This time there were none. When you grow used to having your sense assaulted by billboards and massive signs, the reason the signs are so large and so tall is so that they can be seen from the Interstate and from a long way off, giving people time to start salivating before the off ramp.
It is quite an industry. One billboard for a billboard manufacturer read “No sign for your business? A sign of no business.”.
Food came there none. At last in the middle of nowhere a branch of Dairy Queen.
Dairy Queen is legendary in the Mid-West and the southern states in particular, and is synonymous with small-town America. No idea why they have not tried to open in the UK.
They may have been losing market share lately; it looks like they are rebranding as “DQ” as all of their advertising that I have seen suggest this is the case. However, this branch was still an original.
It was manned/womaned by a couple of “seniors” and was deserted.
“What y’all havin’?
“Um, the Hunger Buster Combo please”
“Comin’ right up’”
I sat and read the paper having fixed myself a gallon of calorie free lemonade from the drinks dispenser.

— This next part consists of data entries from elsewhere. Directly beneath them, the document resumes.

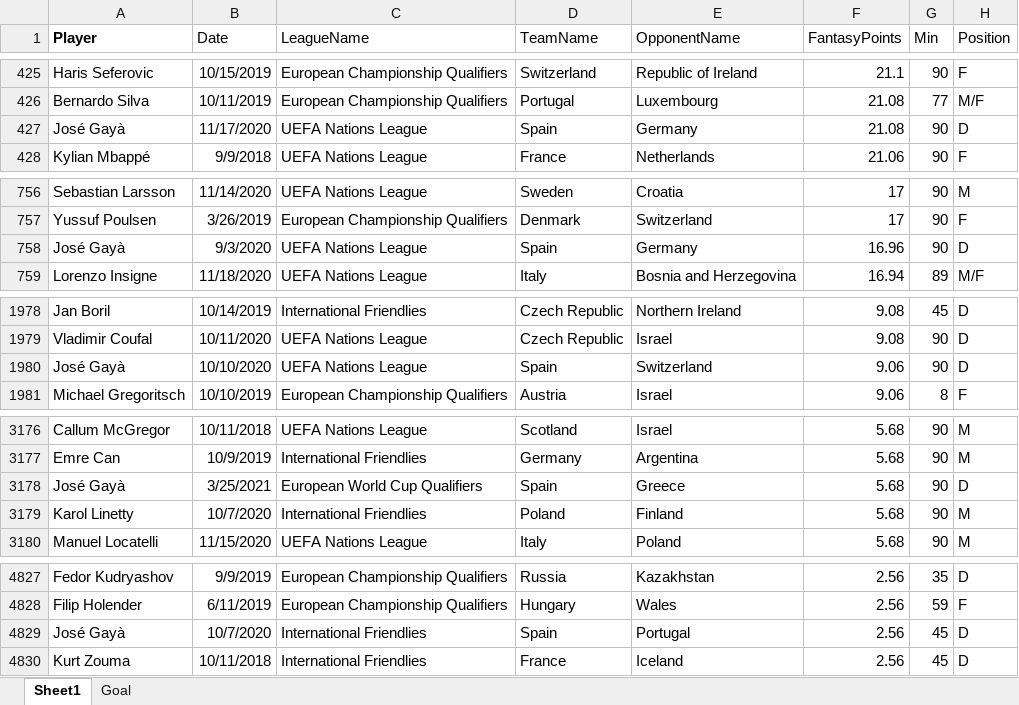
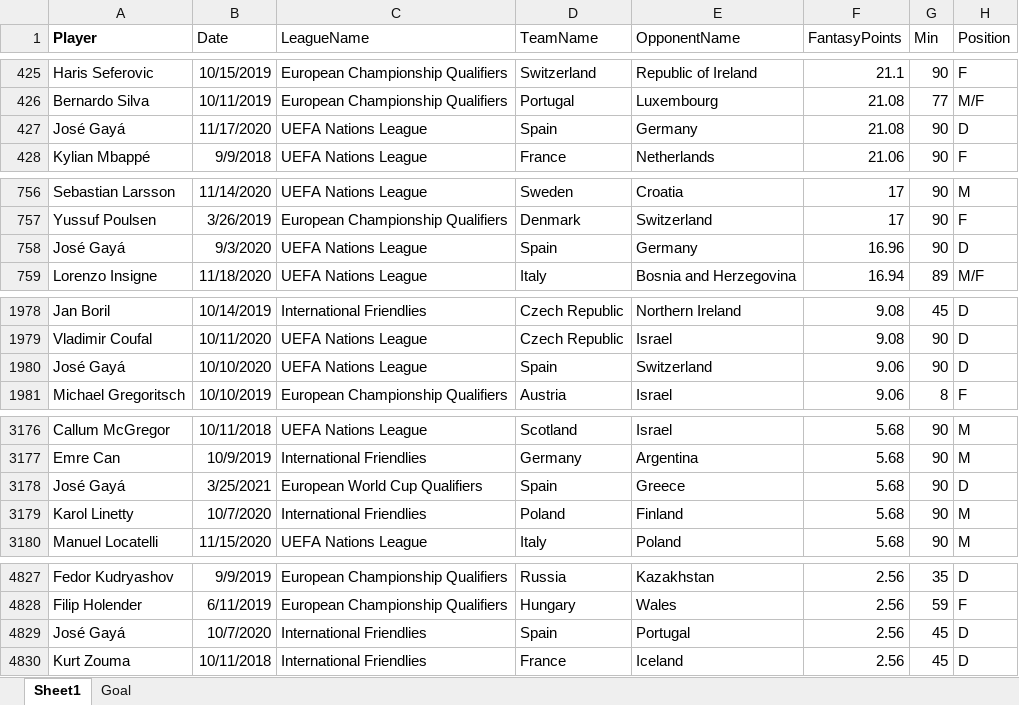
Before and after one commit to christianwbsn/moneyball, an Excel workbook: data/raw/fantasy_data.xlsx, sheet Sheet1, drawn as a sheet; only a part is shown, gaps mark what is left out; values as stored, in another font and other column widths than the file's, no borders; charts and pictures not drawn; the diff covers the shown part only; the diff names each change by its address in the sheet, - before the commit and + after, or states it on an @@ line.

```diff
--- a/data/raw/fantasy_data.xlsx (sheet Sheet1)
+++ b/data/raw/fantasy_data.xlsx (sheet Sheet1)
-A427 (Player): José Gayà
+A427 (Player): José Gayá
-A758 (Player): José Gayà
+A758 (Player): José Gayá
-A1980 (Player): José Gayà
+A1980 (Player): José Gayá
-A3178 (Player): José Gayà
+A3178 (Player): José Gayá
-A4829 (Player): José Gayà
+A4829 (Player): José Gayá
```
Also changed, not shown: 1 edited cell elsewhere in this sheet, sheet Goal, 6 other files.
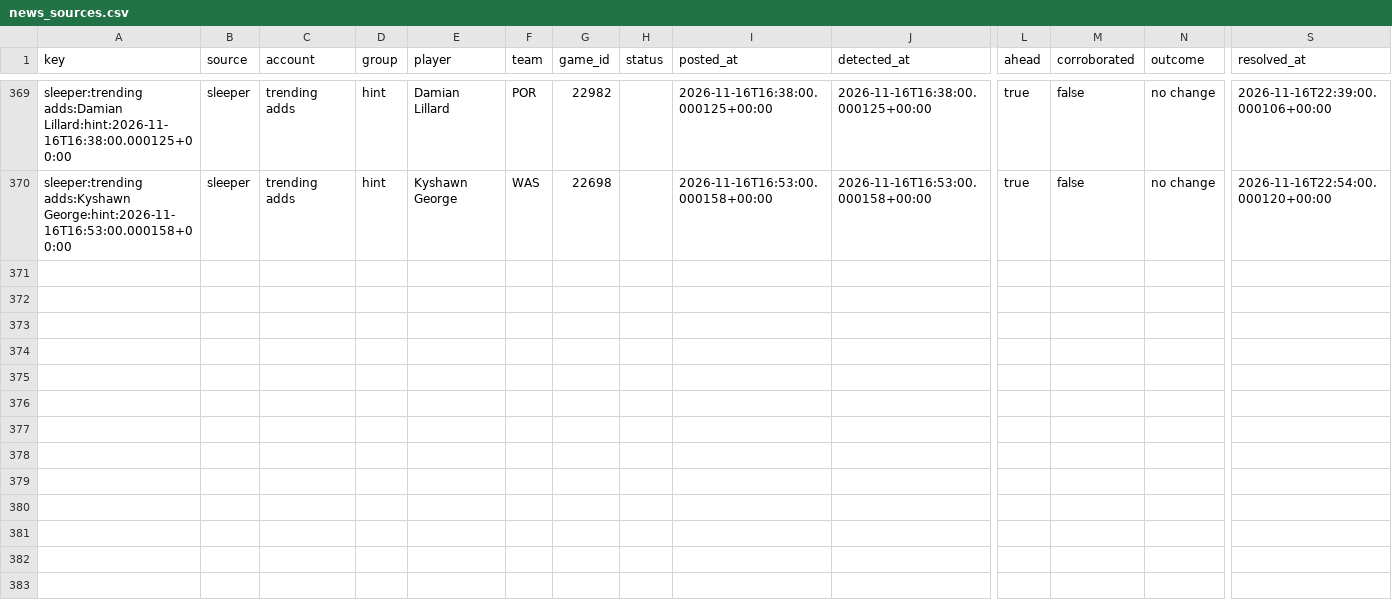
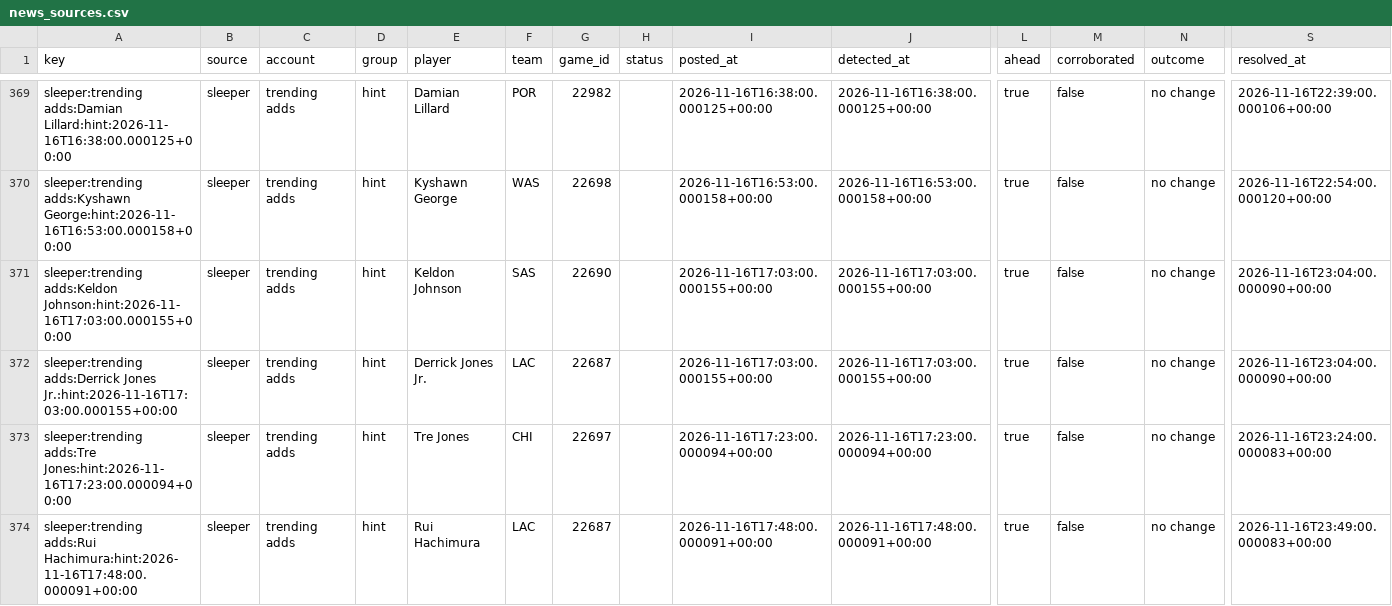
Before and after one commit to PirateKingInc/test-m11, a CSV file: ledger/news_sources.csv, drawn as a sheet; only a part is shown, gaps mark what is left out; rows hold the shown columns only; the diff covers the shown part only; the diff names each change by its address in the sheet, - before the commit and + after, or states it on an @@ line.

```diff
--- a/ledger/news_sources.csv
+++ b/ledger/news_sources.csv
+row 371: sleeper:trending adds:Keldon Johnson:hint:2026-11-16T17:03:00.000155+00:00 | sleeper | trending adds | hint | Keldon Johnson | SAS | 22690 |  | 2026-11-16T17:03:00.000155+00:00 | 2026-11-16T17:03:00.000155+00:00 | true | false | no change | 2026-11-16T23:04:00.000090+00:00
+row 372: sleeper:trending adds:Derrick Jones Jr.:hint:2026-11-16T17:03:00.000155+00:00 | sleeper | trending adds | hint | Derrick Jones Jr. | LAC | 22687 |  | 2026-11-16T17:03:00.000155+00:00 | 2026-11-16T17:03:00.000155+00:00 | true | false | no change | 2026-11-16T23:04:00.000090+00:00
+row 373: sleeper:trending adds:Tre Jones:hint:2026-11-16T17:23:00.000094+00:00 | sleeper | trending adds | hint | Tre Jones | CHI | 22697 |  | 2026-11-16T17:23:00.000094+00:00 | 2026-11-16T17:23:00.000094+00:00 | true | false | no change | 2026-11-16T23:24:00.000083+00:00
+row 374: sleeper:trending adds:Rui Hachimura:hint:2026-11-16T17:48:00.000091+00:00 | sleeper | trending adds | hint | Rui Hachimura | LAC | 22687 |  | 2026-11-16T17:48:00.000091+00:00 | 2026-11-16T17:48:00.000091+00:00 | true | false | no change | 2026-11-16T23:49:00.000083+00:00
```
Also changed, not shown: 4 added rows elsewhere in this file.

Maybe my stomach has expanded but the “Hunger Buster” was frankly a little disappointing.
This is a chain steeped in legend and part of the American psyche.
As I munched half-heartedly on the “buster” I started to read the disposable paper tray covering. It would appear that Dairy Queen is aware of their place in American History so they invite customers to contribute their Dairy Queen stories. The one I read was from memory pretty much as follows:
“When my Uncle was diagnosed with cancer I would take the children to visit with him. The last time we went before the good Lord called him home. We took him to the Dairy Queen in Missoula even though he wasn’t feeling too good at the time..”
It didn’t put me off my food but it didn’t make for uplifting reading in my eyes.
As I reflected on this tale, and the fact that I should have carried on until I found another food outlet, the door opened and a whole bunch of workers came in sat down and ordered similar meals. They had been doing some road repairs. This would spur them on to have it finished in no time so they could go somewhere with a slightly more enticing menu.
Back on the road again and I passed the Clemens Correctional facility and saw prisoners in uniforms (they don’t have arrows on, them they are white) doing manual work mowing grass and such. Despite evidence of it having “trusty” inmates who are allowed out (presumably under supervision) there are still plenty of signs on the road that read “Prison area! do not pick up hitchhikers”.
The grim blockhouse was surrounded by miles of razor wire. The only way anyone was going to escape from there was by rocket.
The flora and the fauna are changing as I move further along the coast. Although I had not seen the sea for a while I was travelling through the “Double Bayou” area not far from Galveston. Road kill still had a high number of racoons, however, fewer armadillo. In a grisly first I saw my first turtle corpse and a smallish alligator. I will have to watch it if I suddenly get caught short and need to hop into a bush by the roadside.
As evening arrived I stopped at Port Arthur.
It is a fairly grim place and is notable as being the birthplace of Janis Joplin. I can see why she fled to San Francisco.
A mildly depressing day all in all but one that I would not have missed for the world.